[Your assignment]
An exact copy of the lines from the one containing "U2Format[User 2: 0043]" to the end of the records below is required, and nothing else.

--- Records for this task Enclosed Below ---

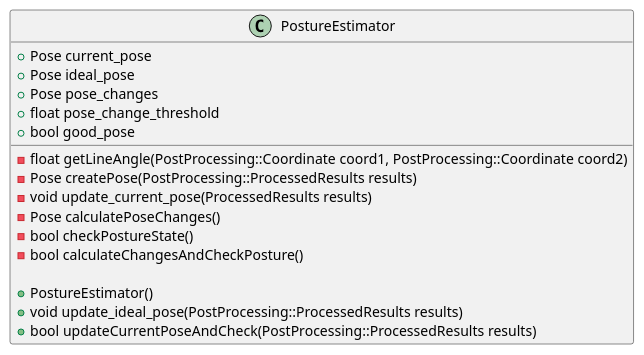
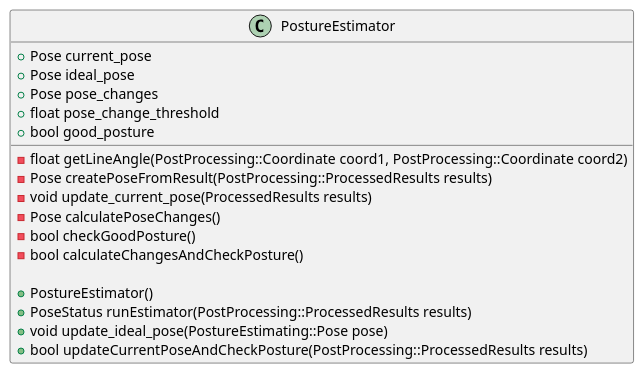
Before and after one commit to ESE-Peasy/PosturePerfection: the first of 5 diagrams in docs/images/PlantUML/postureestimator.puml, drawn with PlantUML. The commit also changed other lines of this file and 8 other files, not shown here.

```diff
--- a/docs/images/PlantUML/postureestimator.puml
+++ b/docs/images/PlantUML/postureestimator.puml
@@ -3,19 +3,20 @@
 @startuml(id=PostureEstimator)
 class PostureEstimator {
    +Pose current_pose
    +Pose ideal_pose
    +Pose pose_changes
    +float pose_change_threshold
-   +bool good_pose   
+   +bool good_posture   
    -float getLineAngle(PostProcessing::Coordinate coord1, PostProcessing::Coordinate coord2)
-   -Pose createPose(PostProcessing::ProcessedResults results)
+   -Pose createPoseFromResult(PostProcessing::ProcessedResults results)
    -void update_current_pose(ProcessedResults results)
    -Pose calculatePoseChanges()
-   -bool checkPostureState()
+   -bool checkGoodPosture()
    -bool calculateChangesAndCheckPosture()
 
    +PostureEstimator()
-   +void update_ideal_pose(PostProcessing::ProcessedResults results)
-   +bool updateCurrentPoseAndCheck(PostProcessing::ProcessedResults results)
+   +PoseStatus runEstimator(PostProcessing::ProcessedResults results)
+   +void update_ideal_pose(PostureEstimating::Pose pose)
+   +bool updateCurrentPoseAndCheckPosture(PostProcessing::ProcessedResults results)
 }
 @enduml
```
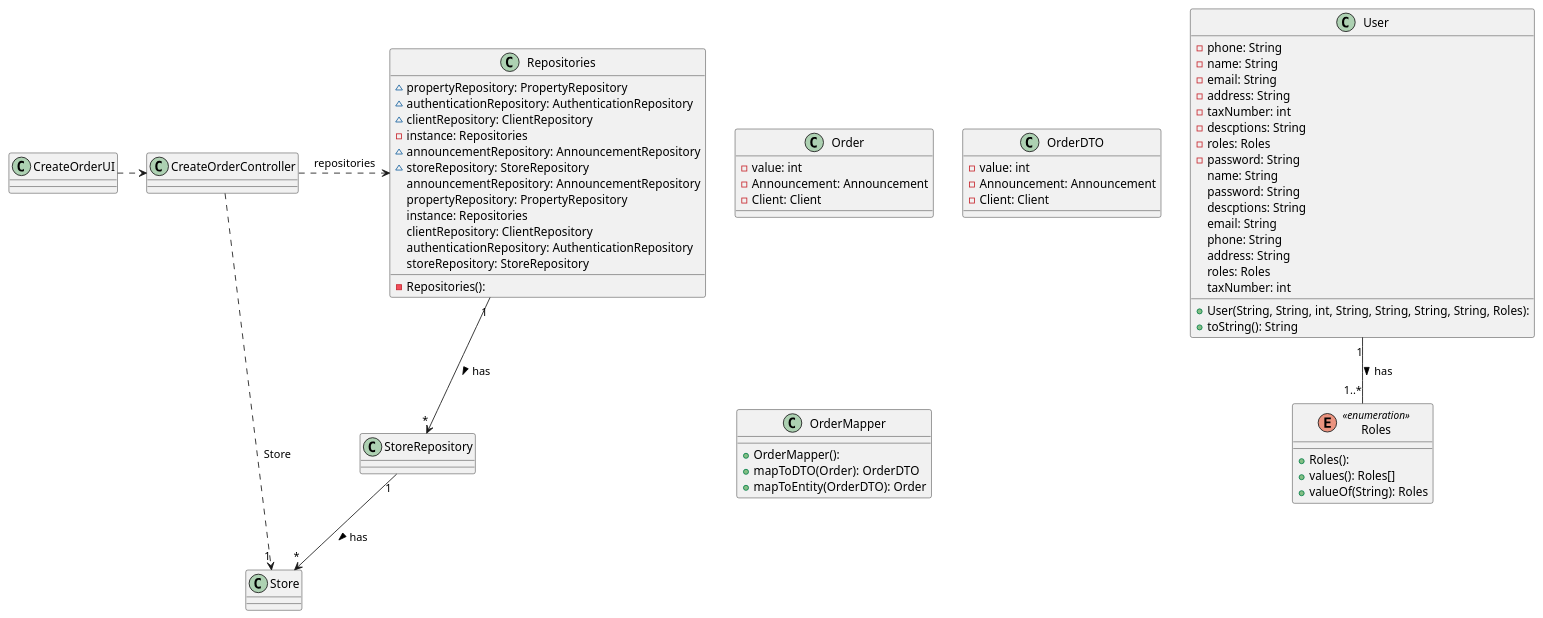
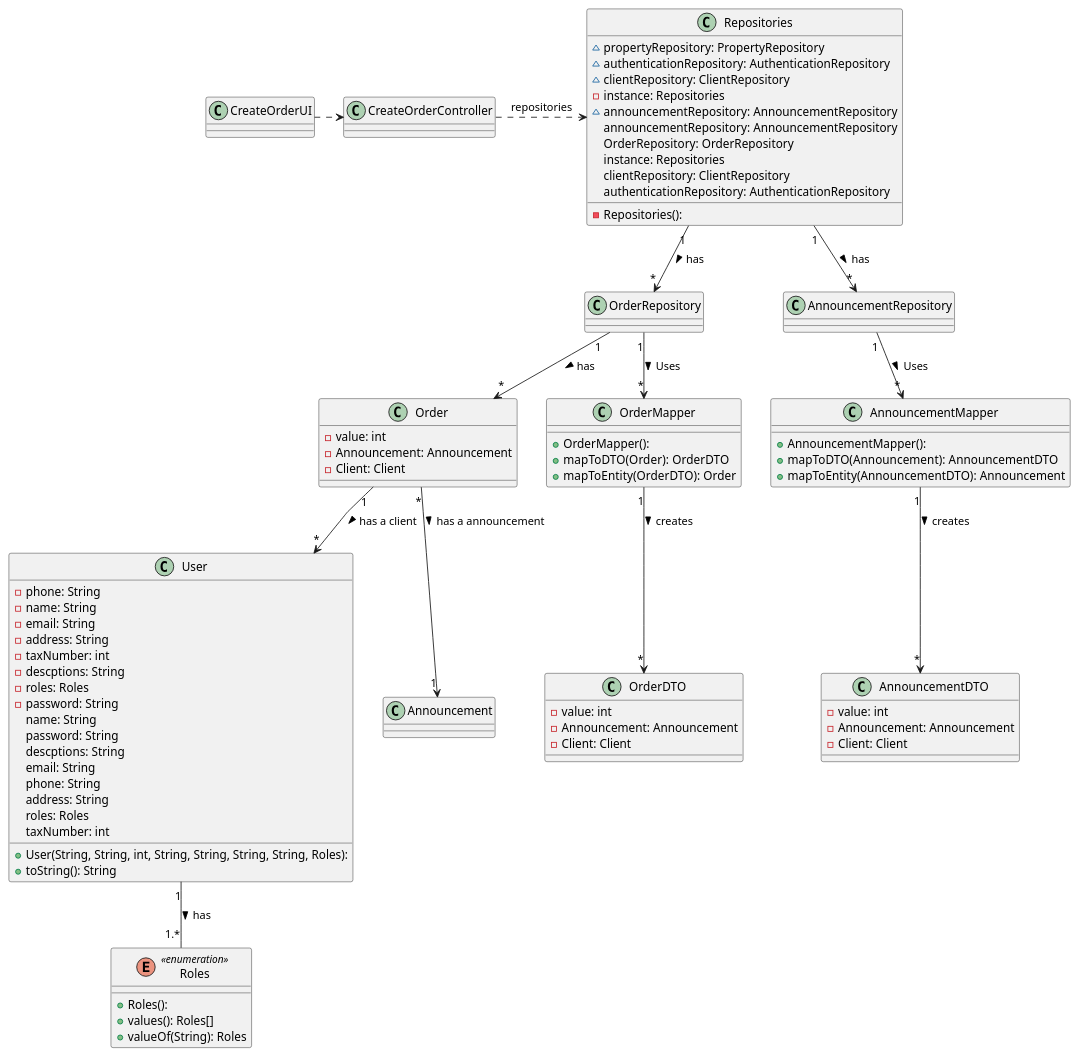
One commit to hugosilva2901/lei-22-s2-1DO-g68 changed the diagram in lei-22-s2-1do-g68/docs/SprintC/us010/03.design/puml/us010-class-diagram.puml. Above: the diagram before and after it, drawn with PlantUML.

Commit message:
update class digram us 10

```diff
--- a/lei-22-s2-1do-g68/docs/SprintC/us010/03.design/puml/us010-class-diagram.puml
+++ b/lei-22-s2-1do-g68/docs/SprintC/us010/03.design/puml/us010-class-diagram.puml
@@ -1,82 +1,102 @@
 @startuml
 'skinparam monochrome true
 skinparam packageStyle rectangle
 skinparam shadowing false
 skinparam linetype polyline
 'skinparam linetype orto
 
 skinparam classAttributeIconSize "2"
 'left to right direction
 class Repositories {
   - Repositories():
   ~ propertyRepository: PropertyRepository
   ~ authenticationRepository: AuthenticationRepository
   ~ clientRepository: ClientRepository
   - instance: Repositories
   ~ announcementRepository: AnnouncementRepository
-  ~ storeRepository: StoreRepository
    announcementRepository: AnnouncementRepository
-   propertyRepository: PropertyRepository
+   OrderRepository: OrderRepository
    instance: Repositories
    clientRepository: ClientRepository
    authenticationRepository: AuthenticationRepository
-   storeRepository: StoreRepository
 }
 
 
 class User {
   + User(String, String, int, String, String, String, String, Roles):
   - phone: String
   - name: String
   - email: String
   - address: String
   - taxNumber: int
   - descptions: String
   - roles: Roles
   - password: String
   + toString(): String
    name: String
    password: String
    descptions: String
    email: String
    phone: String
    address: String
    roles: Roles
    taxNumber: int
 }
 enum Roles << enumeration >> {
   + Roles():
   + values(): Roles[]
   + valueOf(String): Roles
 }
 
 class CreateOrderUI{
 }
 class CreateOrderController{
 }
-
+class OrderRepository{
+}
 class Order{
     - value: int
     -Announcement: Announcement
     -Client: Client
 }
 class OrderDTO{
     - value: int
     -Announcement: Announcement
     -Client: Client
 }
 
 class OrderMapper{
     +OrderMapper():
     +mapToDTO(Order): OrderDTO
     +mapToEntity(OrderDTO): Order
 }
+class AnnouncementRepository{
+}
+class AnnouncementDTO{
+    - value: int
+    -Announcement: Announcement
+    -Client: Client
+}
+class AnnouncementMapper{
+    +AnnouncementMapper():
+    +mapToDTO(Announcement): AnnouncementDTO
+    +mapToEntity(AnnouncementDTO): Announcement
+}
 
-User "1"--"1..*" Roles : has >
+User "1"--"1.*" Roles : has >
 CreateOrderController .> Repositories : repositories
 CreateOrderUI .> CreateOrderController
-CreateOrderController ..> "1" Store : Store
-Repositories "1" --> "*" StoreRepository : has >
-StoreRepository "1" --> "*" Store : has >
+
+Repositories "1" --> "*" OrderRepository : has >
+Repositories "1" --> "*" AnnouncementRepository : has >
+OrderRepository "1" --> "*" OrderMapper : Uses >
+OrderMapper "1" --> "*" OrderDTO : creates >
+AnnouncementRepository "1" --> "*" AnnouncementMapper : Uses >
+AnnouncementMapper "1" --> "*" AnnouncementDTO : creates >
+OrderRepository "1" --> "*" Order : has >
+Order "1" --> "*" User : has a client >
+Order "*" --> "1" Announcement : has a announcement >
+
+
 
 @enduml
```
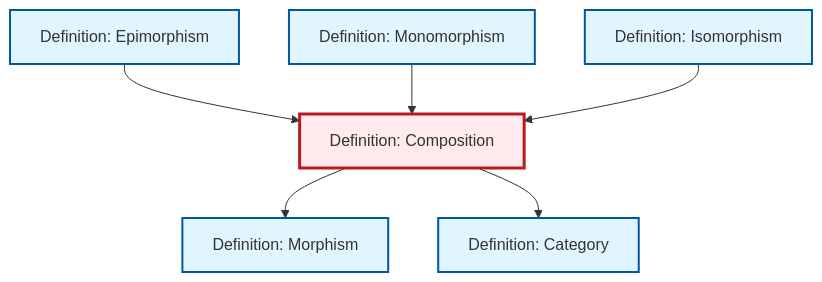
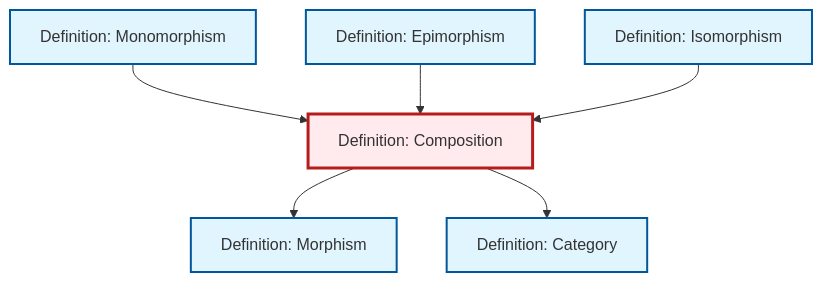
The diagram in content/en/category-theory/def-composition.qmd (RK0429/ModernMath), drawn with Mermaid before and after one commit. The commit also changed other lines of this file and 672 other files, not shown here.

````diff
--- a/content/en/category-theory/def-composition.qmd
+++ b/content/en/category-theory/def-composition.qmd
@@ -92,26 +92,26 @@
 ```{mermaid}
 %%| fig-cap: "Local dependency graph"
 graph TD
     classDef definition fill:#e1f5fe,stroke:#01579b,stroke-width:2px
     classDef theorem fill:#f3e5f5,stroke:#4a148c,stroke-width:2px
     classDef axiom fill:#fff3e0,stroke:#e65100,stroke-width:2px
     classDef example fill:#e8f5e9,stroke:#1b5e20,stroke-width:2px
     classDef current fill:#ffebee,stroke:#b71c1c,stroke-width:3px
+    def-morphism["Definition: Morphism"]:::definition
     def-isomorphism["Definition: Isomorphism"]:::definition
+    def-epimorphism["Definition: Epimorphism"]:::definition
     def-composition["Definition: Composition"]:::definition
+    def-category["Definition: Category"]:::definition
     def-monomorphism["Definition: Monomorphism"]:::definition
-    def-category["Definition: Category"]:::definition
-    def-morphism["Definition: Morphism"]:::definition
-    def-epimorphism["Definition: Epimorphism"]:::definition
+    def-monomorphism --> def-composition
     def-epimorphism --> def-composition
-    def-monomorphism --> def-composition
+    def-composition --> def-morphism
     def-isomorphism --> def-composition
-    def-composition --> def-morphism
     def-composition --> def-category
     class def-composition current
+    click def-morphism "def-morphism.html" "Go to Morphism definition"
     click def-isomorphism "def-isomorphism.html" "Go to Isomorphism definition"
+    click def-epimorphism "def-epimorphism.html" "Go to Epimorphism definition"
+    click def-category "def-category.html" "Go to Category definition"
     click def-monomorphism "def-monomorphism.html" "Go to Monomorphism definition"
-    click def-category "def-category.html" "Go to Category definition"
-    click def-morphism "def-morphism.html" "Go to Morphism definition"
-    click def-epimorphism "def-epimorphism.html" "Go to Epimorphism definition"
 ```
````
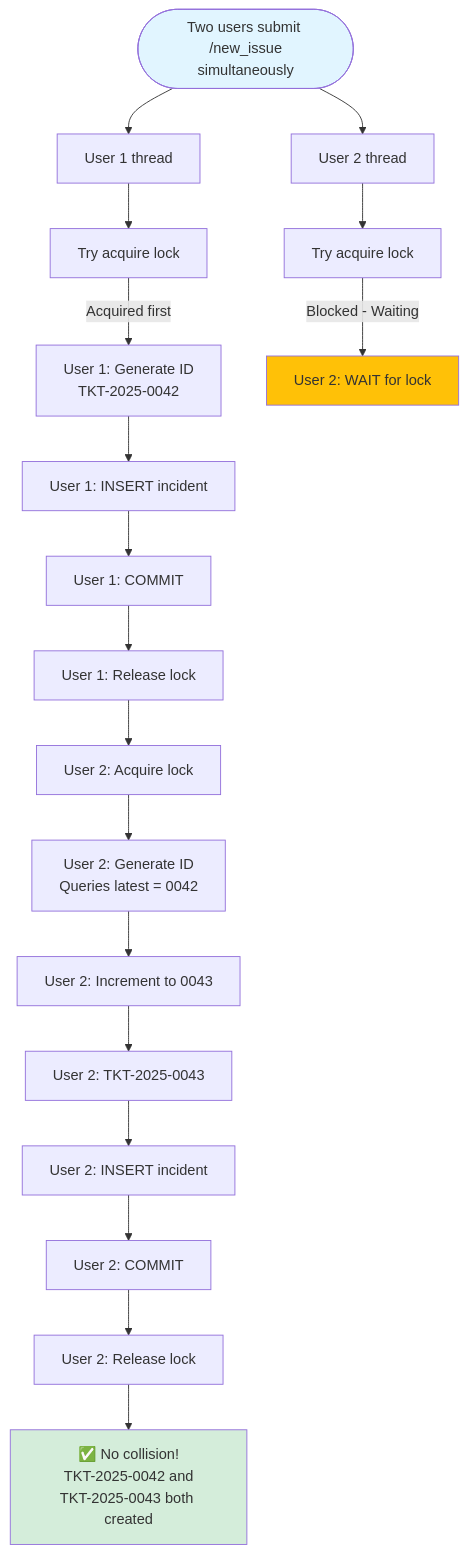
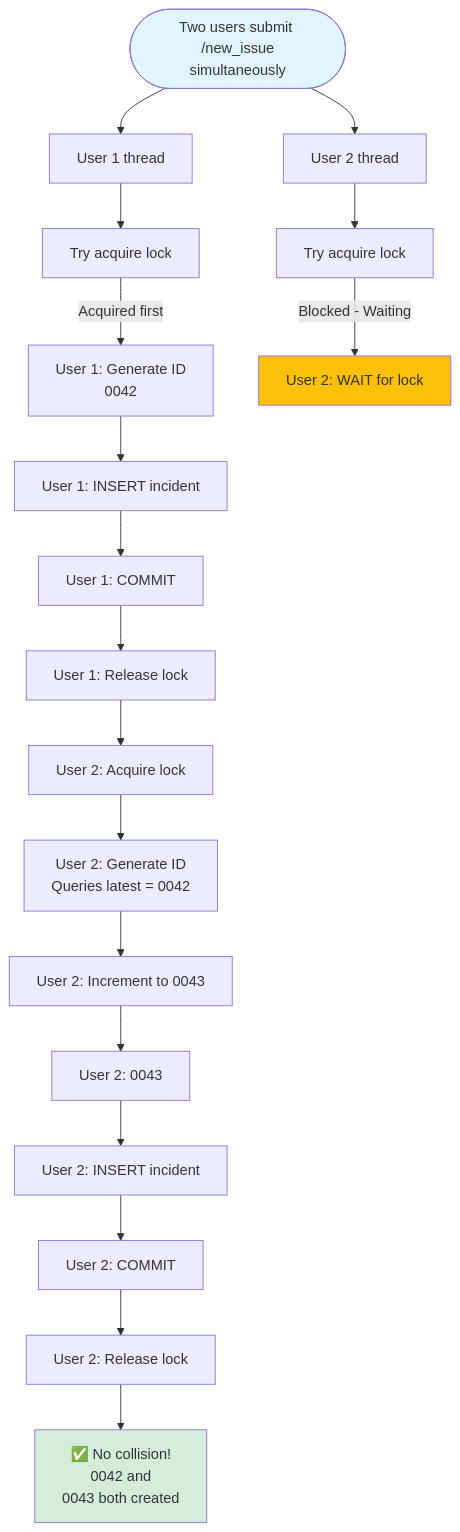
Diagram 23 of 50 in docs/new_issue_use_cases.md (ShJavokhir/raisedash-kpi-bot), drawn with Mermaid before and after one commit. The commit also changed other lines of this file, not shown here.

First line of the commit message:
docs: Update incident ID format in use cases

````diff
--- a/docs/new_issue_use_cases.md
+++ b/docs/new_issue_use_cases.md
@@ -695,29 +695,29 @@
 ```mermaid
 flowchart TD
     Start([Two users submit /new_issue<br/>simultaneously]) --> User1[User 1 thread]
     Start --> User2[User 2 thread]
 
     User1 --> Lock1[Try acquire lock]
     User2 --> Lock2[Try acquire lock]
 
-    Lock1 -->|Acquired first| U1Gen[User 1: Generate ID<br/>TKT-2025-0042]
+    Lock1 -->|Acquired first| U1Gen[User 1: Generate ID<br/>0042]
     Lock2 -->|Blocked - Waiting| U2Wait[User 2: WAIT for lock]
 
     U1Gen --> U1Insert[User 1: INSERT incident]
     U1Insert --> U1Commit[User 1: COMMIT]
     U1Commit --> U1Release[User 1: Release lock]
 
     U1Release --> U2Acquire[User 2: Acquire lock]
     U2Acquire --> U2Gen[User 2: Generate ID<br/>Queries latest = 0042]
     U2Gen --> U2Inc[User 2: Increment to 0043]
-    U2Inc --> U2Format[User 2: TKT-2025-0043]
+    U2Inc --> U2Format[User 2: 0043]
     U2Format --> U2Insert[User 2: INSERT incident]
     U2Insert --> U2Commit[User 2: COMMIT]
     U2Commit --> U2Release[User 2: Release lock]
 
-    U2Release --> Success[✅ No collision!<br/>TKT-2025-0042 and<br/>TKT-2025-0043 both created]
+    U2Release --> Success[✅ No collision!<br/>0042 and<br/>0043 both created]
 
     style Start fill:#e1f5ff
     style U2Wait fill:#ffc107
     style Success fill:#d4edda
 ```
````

--- End of Enclosed Records for this task ---

[Solution for this problem]
+    U2Inc --> U2Format[User 2: 0043]
     U2Format --> U2Insert[User 2: INSERT incident]
     U2Insert --> U2Commit[User 2: COMMIT]
     U2Commit --> U2Release[User 2: Release lock]
 
-    U2Release --> Success[✅ No collision!<br/>TKT-2025-0042 and<br/>TKT-2025-0043 both created]
+    U2Release --> Success[✅ No collision!<br/>0042 and<br/>0043 both created]
 
     style Start fill:#e1f5ff
     style U2Wait fill:#ffc107
     style Success fill:#d4edda
 ```
````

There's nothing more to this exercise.